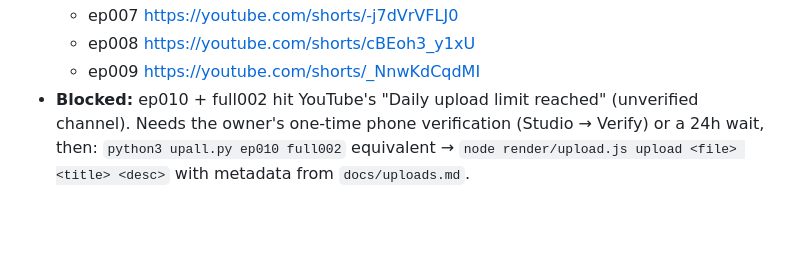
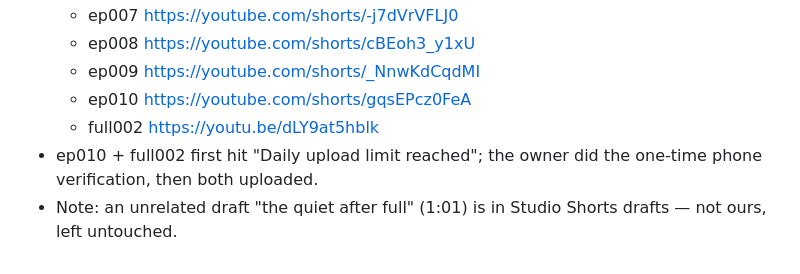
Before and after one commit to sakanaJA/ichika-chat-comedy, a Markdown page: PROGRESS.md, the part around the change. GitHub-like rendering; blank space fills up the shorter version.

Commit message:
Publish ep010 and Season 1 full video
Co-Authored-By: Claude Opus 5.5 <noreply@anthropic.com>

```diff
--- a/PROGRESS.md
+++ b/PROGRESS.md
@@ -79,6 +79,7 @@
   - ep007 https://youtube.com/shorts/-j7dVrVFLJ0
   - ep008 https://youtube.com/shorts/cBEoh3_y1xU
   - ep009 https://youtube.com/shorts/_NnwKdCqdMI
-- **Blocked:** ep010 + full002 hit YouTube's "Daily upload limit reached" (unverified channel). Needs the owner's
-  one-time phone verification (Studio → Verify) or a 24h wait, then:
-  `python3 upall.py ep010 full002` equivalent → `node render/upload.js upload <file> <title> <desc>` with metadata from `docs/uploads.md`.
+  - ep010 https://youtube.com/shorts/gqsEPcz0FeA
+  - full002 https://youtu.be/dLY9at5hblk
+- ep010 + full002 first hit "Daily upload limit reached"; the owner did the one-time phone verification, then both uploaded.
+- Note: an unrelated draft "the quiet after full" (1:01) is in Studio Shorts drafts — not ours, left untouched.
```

┄┄┄┄┄┄

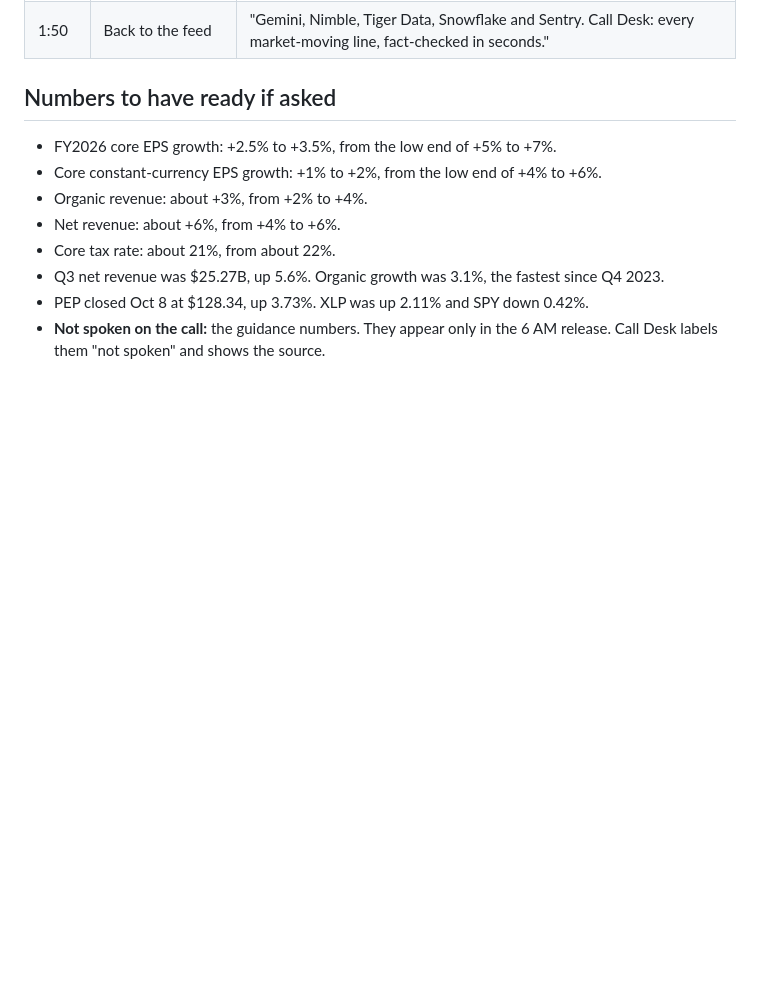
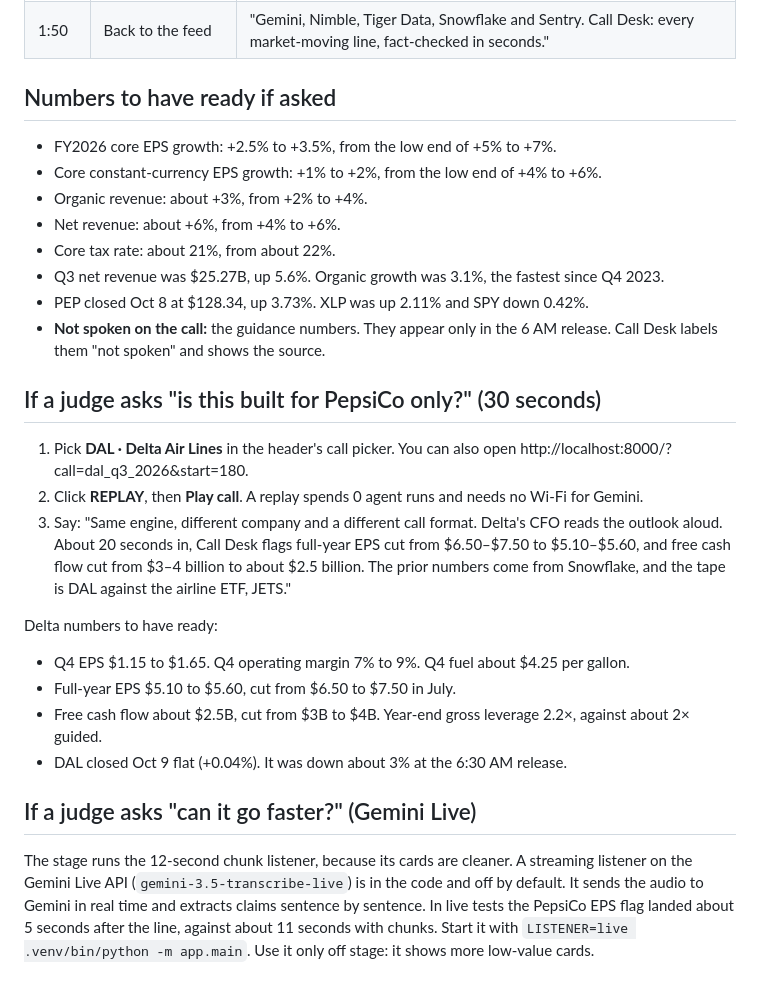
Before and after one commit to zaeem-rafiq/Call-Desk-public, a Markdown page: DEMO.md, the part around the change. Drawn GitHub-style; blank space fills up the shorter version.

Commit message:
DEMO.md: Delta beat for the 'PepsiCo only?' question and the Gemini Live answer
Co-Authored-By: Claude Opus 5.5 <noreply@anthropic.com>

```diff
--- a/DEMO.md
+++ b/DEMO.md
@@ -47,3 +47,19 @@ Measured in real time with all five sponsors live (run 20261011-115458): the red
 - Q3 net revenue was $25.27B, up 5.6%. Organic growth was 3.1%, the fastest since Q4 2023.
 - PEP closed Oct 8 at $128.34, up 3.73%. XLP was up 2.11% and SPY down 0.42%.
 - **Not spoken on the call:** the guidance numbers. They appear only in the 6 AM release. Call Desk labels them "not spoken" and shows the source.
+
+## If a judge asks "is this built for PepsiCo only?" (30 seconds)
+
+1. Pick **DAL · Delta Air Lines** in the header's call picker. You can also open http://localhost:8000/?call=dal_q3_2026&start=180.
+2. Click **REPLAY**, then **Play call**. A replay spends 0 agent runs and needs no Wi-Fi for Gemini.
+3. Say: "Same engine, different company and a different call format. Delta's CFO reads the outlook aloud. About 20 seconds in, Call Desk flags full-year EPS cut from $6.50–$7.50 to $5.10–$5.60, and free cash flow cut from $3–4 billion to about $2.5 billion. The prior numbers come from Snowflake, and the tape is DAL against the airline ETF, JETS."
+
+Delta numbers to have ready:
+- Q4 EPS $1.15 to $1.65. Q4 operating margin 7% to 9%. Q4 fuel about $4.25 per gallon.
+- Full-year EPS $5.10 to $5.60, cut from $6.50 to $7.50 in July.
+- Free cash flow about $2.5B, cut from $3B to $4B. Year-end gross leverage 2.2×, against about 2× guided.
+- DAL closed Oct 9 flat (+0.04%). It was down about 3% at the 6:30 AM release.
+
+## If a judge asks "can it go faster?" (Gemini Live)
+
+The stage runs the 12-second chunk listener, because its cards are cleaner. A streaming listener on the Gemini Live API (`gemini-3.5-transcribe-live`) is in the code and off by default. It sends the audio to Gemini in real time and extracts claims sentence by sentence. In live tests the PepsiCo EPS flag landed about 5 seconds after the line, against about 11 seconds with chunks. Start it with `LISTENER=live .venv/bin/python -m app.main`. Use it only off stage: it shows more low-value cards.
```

┄┄┄┄┄┄

§ REQUIREMENT
Every line of the listing that includes the word "PROGRESS" belongs in the answer.

§ SOLVED PROBLEM
Before and after one commit to sakanaJA/ichika-chat-comedy, a Markdown page: PROGRESS.md, the part around the change. GitHub-like rendering; blank space fills up the shorter version.
--- a/PROGRESS.md
+++ b/PROGRESS.md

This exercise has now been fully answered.